There's been plenty of speculation that the Mets will eventually trade from their deep pool of young pitchers to acquire position players the team so desperately needs. The Mets have plenty of pitchers in the minors who could be part of a trade sometime before the trade deadline, but those prospects—even Noah Syndergaard—are still prospects. They haven't pitched in the big leagues yet, and there is no guarantee that any one pitcher will be great if and when he gets there.
That's where Dillon Gee comes into play. Drafted by the Mets in the 21st round of the 2007 amateur draft, Gee climbed the minor league ladder starting in Brooklyn that year. He made 28 starts in Buffalo in 2010 with a 4.96 ERA but featured good strikeout and walk rates. He debuted with the Mets that September, and he's been a fixture in the Mets' rotation since the beginning of 2011.
Gee was okay in 2011, but he showed improved strikeout and walk rates last year before his season came to a premature end because of a blood clot in his pitching shoulder.

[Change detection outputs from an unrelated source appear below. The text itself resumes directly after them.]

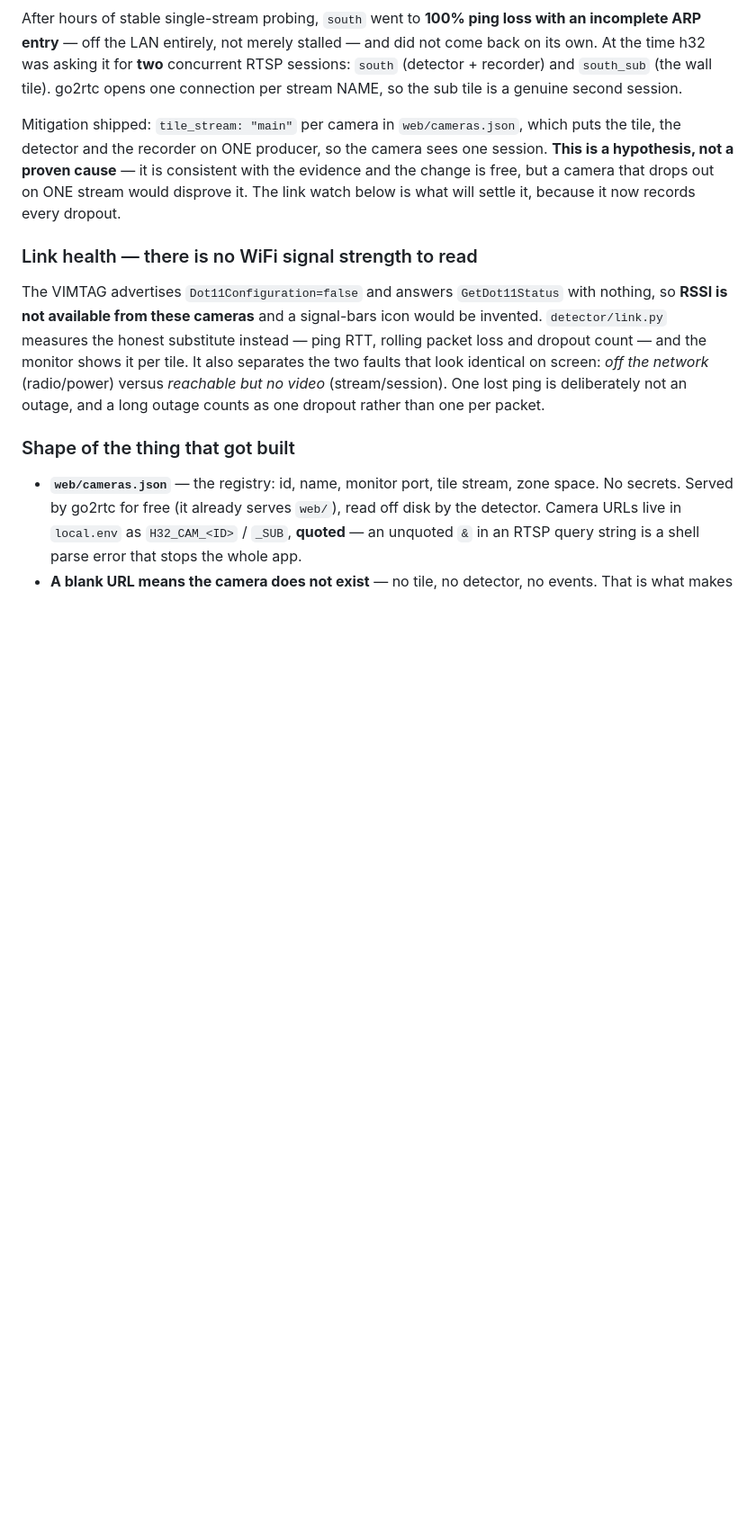
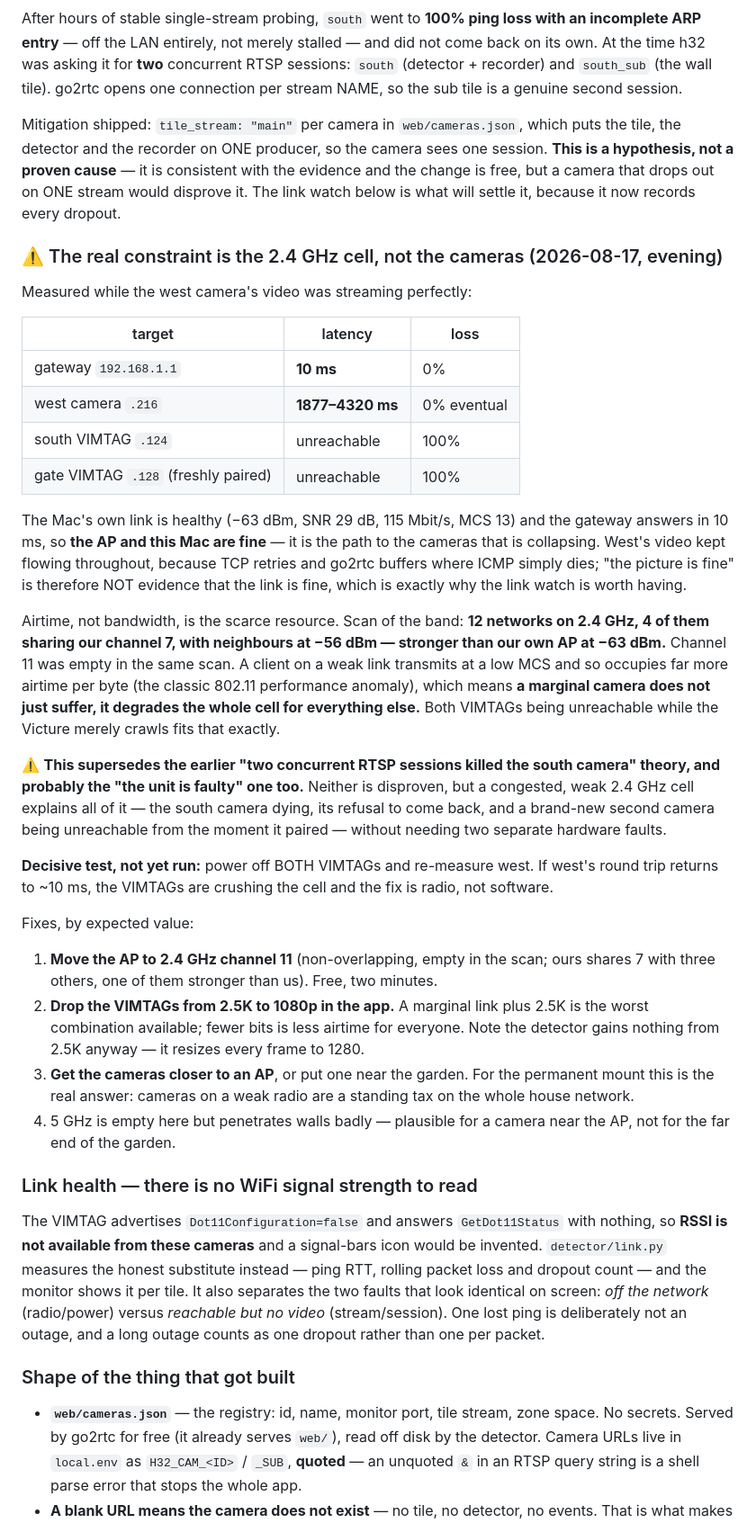
Before and after one commit to johnusher/racoon_alert, a Markdown page: TODO.md, the part around the change. Shown at 90% size. GitHub-like rendering; blank space fills up the shorter version.

Commit message:
The 2.4GHz cell is the constraint, not the cameras
Gateway answers in 10ms while the west camera takes 1877-4320ms, from the same Mac
at the same instant, with its video streaming perfectly throughout. The AP and this
Mac are healthy; the path to the cameras is not. 12 networks on 2.4GHz, 4 sharing
our channel 7, neighbours at -56dBm against our own -63dBm, channel 11 empty.

That west's picture stayed perfect while ICMP died is the point worth keeping: TCP
retries and go2rtc buffers, so a good picture is not evidence of a good link. It is
what the link watch is for.

This supersedes the concurrent-sessions theory for the south camera, and probably
the faulty-unit one: a congested cell where a weak client burns disproportionate
airtime explains one camera dying, refusing to return, and a brand-new second camera
being unreachable from the moment it paired -- without two hardware faults.

```diff
--- a/TODO.md
+++ b/TODO.md
@@ -58,6 +58,53 @@ tile, the detector and the recorder on ONE producer, so the camera sees one sess
 **This is a hypothesis, not a proven cause** — it is consistent with the evidence and the
 change is free, but a camera that drops out on ONE stream would disprove it. The link
 watch below is what will settle it, because it now records every dropout.
+
+### ⚠️ The real constraint is the 2.4 GHz cell, not the cameras (2026-08-17, evening)
+
+Measured while the west camera's video was streaming perfectly:
+
+| target | latency | loss |
+|---|---|---|
+| gateway `192.168.1.1` | **10 ms** | 0% |
+| west camera `.216` | **1877–4320 ms** | 0% eventual |
+| south VIMTAG `.124` | unreachable | 100% |
+| gate VIMTAG `.128` (freshly paired) | unreachable | 100% |
+
+The Mac's own link is healthy (−63 dBm, SNR 29 dB, 115 Mbit/s, MCS 13) and the gateway
+answers in 10 ms, so **the AP and this Mac are fine** — it is the path to the cameras
+that is collapsing. West's video kept flowing throughout, because TCP retries and go2rtc
+buffers where ICMP simply dies; "the picture is fine" is therefore NOT evidence that the
+link is fine, which is exactly why the link watch is worth having.
+
+Airtime, not bandwidth, is the scarce resource. Scan of the band: **12 networks on 2.4 GHz,
+4 of them sharing our channel 7, with neighbours at −56 dBm — stronger than our own AP at
+−63 dBm.** Channel 11 was empty in the same scan. A client on a weak link transmits at a
+low MCS and so occupies far more airtime per byte (the classic 802.11 performance
+anomaly), which means **a marginal camera does not just suffer, it degrades the whole
+cell for everything else.** Both VIMTAGs being unreachable while the Victure merely
+crawls fits that exactly.
+
+⚠️ **This supersedes the earlier "two concurrent RTSP sessions killed the south camera"
+theory, and probably the "the unit is faulty" one too.** Neither is disproven, but a
+congested, weak 2.4 GHz cell explains all of it — the south camera dying, its refusal to
+come back, and a brand-new second camera being unreachable from the moment it paired —
+without needing two separate hardware faults.
+
+**Decisive test, not yet run:** power off BOTH VIMTAGs and re-measure west. If west's
+round trip returns to ~10 ms, the VIMTAGs are crushing the cell and the fix is radio, not
+software.
+
+Fixes, by expected value:
+1. **Move the AP to 2.4 GHz channel 11** (non-overlapping, empty in the scan; ours shares 7
+   with three others, one of them stronger than us). Free, two minutes.
+2. **Drop the VIMTAGs from 2.5K to 1080p in the app.** A marginal link plus 2.5K is the
+   worst combination available; fewer bits is less airtime for everyone. Note the detector
+   gains nothing from 2.5K anyway — it resizes every frame to 1280.
+3. **Get the cameras closer to an AP**, or put one near the garden. For the permanent
+   mount this is the real answer: cameras on a weak radio are a standing tax on the whole
+   house network.
+4. 5 GHz is empty here but penetrates walls badly — plausible for a camera near the AP,
+   not for the far end of the garden.
 
 ### Link health — there is no WiFi signal strength to read
 
```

What might have been his breakout season would have to wait until this year.
The first couple of months of the season were pretty rough, as Gee's fastball wasn't as fast as it had been before surgery and he put together a 6.34 ERA by May 25. But he turned his season around with an outstanding start at Yankee Stadium on May 30 and has shown the promise he flashed this year ever since.
Given the crop of young arms the Mets are developing in the minor leagues, Gee may very well be on the trading block. He's still just 27 years old and will only hit his first year of salary arbitration next year. He's under team control for two years after that and can't hit free agency until after the 2016 season.

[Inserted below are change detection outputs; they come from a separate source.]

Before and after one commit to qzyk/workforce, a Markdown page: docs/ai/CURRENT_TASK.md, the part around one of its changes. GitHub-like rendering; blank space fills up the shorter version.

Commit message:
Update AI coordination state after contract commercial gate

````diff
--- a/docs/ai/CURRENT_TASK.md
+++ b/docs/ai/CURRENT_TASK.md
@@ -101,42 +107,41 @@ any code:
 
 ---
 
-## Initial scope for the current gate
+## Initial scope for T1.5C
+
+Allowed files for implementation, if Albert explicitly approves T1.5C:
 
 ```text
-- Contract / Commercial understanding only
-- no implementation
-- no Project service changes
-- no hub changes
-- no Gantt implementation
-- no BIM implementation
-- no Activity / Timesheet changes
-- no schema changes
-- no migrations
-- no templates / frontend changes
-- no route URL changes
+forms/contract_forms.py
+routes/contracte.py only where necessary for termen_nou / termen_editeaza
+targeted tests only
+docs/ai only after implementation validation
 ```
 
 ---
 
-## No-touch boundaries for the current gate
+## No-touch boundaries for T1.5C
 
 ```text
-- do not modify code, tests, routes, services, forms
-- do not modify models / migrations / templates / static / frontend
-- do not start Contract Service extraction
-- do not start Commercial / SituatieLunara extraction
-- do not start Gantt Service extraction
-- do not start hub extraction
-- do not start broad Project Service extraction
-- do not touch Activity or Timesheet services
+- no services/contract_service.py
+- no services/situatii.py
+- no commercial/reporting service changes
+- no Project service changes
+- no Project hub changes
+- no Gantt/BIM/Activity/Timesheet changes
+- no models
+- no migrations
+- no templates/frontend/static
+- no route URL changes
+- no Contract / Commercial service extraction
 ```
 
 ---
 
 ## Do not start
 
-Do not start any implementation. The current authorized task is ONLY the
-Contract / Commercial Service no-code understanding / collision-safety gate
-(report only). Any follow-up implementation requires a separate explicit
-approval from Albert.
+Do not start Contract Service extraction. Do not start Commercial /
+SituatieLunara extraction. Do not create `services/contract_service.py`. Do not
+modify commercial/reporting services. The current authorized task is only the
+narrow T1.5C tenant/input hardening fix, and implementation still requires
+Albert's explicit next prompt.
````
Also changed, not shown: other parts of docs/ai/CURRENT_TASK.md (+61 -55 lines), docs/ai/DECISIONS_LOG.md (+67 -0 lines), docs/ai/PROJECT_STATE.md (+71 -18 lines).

Several contending teams could use help in their starting rotations: the Blue Jays, Orioles, Giants, Indians, Rockies, Rays, and Diamondbacks. Baltimore just picked up Scott Feldman, of course, but the could still be in search of another starting pitcher. On the whole, these teams don't figure to make a big move for a pitching prospect since they're in the hunt right now. Gee might not be flashy, but he's a proven major league commodity.
Since these are contending teams, they're not likely to send a major league position player to the Mets in return for Gee. The Mets would likely aim for a prospect, or package of prospects, who could reasonably slot into the team's Opening Day lineup in 2014. If they're able to net such a return with Gee, it's hard to imagine they wouldn't make a deal. Most of the teams mentioned above had at least a couple of prospects on Minor League Ball's Top 150 list before the season began.